To close out the evening was Nevin Kight, the name of Kevin Night's music project. He's a guitarist with Wild Nothing, which means I may already have seen him when I saw Wild Nothing play Strange Matter two summers ago on a blazingly hot August night.
He's in town recording an album and he'd assembled a group of local musicians including Jessica and one of the guys from Spandrel, among others, to play with him tonight so we were looking at two guitarists, a bassist, a violinist and two drummers.
Seems they'd begun at 12:30 last night and practiced for three hours and now we were going to see how that worked out.
As they kicked into "Affirmation" off that upcoming record, one of the drummers grabbed a tambourine in one hand and a grapefruit in the other and perched on top of an amp, looming over Kevin.
As he took a bite from the fruit, he jumped down, sat on the stage and peeled it before taking off into the audience to distribute sections to some of us.
I'd have to say it's the first time I've been handed grapefruit at a show.
"We're going to do a Chris Isaak cover," Kevin said, "but all the songs on that album are great, not just "Wicked Game."
I thought they nailed the cover, even if not everyone knew exactly when the song was supposed to end.

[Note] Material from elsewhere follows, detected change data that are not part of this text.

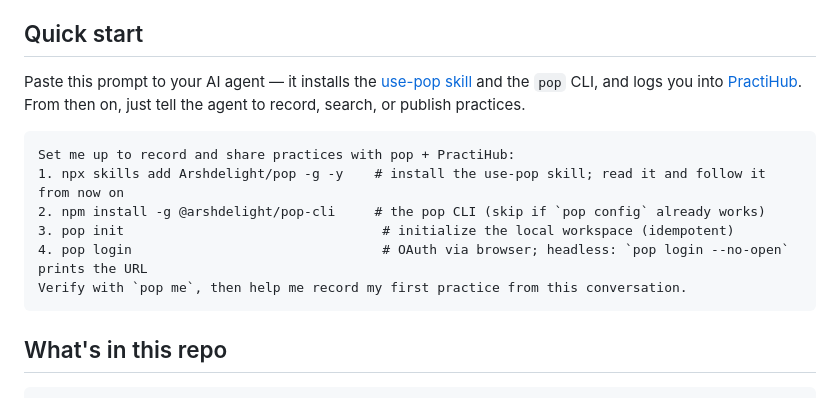
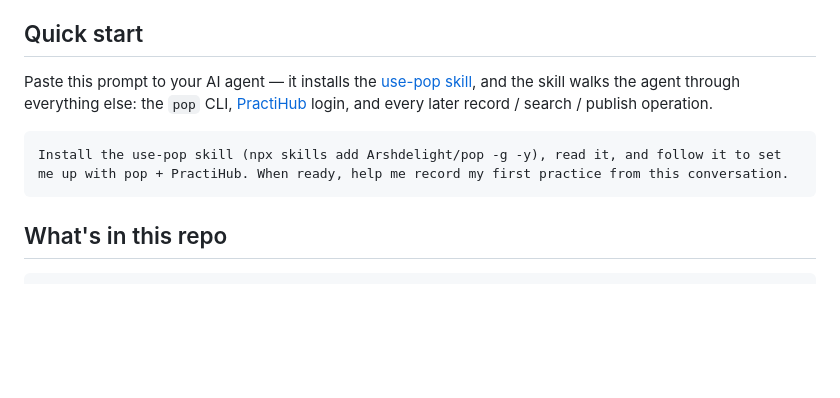
Before and after one commit to Arshdelight/pop, a Markdown page: README.md, the part around the change. Rendered like a GitHub page; blank space fills up the shorter version.

Commit message:
docs(readme): Quick start 提示词精简为一句话——装 skill 即可，CLI/init/login 由 skill 的 Setup 引导，不再重复罗列

````diff
--- a/README.md
+++ b/README.md
@@ -8,15 +8,10 @@ A protocol that defines practice knowledge — "how to do a thing" — as open d
 
 ## Quick start
 
-Paste this prompt to your AI agent — it installs the [use-pop skill](skills/use-pop/SKILL.md) and the `pop` CLI, and logs you into [PractiHub](https://practihub.com). From then on, just tell the agent to record, search, or publish practices.
+Paste this prompt to your AI agent — it installs the [use-pop skill](skills/use-pop/SKILL.md), and the skill walks the agent through everything else: the `pop` CLI, [PractiHub](https://practihub.com) login, and every later record / search / publish operation.
 
 ```text
-Set me up to record and share practices with pop + PractiHub:
-1. npx skills add Arshdelight/pop -g -y    # install the use-pop skill; read it and follow it from now on
-2. npm install -g @arshdelight/pop-cli     # the pop CLI (skip if `pop config` already works)
-3. pop init                                 # initialize the local workspace (idempotent)
-4. pop login                                # OAuth via browser; headless: `pop login --no-open` prints the URL
-Verify with `pop me`, then help me record my first practice from this conversation.
+Install the use-pop skill (npx skills add Arshdelight/pop -g -y), read it, and follow it to set me up with pop + PractiHub. When ready, help me record my first practice from this conversation.
 ```
 
 ## What's in this repo
````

As Kevin pointed out, considering the band wasn't even a day old, they were doing a damn fine job.
Saying he had dreamed the song, Kevin announced "Serf Under the Table," which grew into a psychedelic wall of guitar and drum sound I was hoping would never end. My wish is that it will sound that big on the album.
"Work It Out" and "Changeling" were almost as good and you could see the musicians getting more comfortable with each song.
Kevin said his new album was being recorded in Nashville and Richmond and I found it appropriate to hear us in the company of music city.
The band left the stage except for Jessica and Kevin and they closed with "Angels and Birds," which would have been the slow dance of the evening if this had been a dance.
But it wasn't a dance, it was just a grand neighborhood show to close out Sunday. For the most part, a fun day.